# Your instructions
Look through the entries and report how many lines include the word "client". Give the number alone.

◇ ◇ ◇ ◇ ◇

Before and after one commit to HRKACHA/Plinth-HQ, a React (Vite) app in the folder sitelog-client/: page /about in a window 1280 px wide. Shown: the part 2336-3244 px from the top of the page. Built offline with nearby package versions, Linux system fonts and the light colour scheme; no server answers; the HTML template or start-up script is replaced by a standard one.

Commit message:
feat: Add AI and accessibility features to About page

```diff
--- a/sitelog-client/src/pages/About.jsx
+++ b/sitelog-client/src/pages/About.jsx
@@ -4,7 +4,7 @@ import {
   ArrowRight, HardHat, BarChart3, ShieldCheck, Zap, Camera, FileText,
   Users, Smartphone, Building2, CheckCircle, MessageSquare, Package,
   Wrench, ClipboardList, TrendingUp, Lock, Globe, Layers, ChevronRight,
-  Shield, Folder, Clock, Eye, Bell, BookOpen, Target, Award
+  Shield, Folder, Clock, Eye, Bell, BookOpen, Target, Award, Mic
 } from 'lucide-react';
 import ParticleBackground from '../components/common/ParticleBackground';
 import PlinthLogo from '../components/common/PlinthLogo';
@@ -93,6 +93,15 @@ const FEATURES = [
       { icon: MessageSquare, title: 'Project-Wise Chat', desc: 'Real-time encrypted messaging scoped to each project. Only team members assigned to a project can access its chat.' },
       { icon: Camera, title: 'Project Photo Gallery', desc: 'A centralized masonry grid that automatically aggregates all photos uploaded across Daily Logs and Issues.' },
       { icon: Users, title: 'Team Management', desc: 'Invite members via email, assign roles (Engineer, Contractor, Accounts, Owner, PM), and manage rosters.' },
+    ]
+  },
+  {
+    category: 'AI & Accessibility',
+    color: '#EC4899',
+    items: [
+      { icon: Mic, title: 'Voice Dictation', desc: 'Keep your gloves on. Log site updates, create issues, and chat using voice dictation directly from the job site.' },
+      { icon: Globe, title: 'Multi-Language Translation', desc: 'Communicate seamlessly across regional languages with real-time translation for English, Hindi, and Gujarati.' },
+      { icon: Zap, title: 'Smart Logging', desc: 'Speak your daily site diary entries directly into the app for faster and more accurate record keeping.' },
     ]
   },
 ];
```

◇ ◇ ◇ ◇ ◇

# Solution to this task
3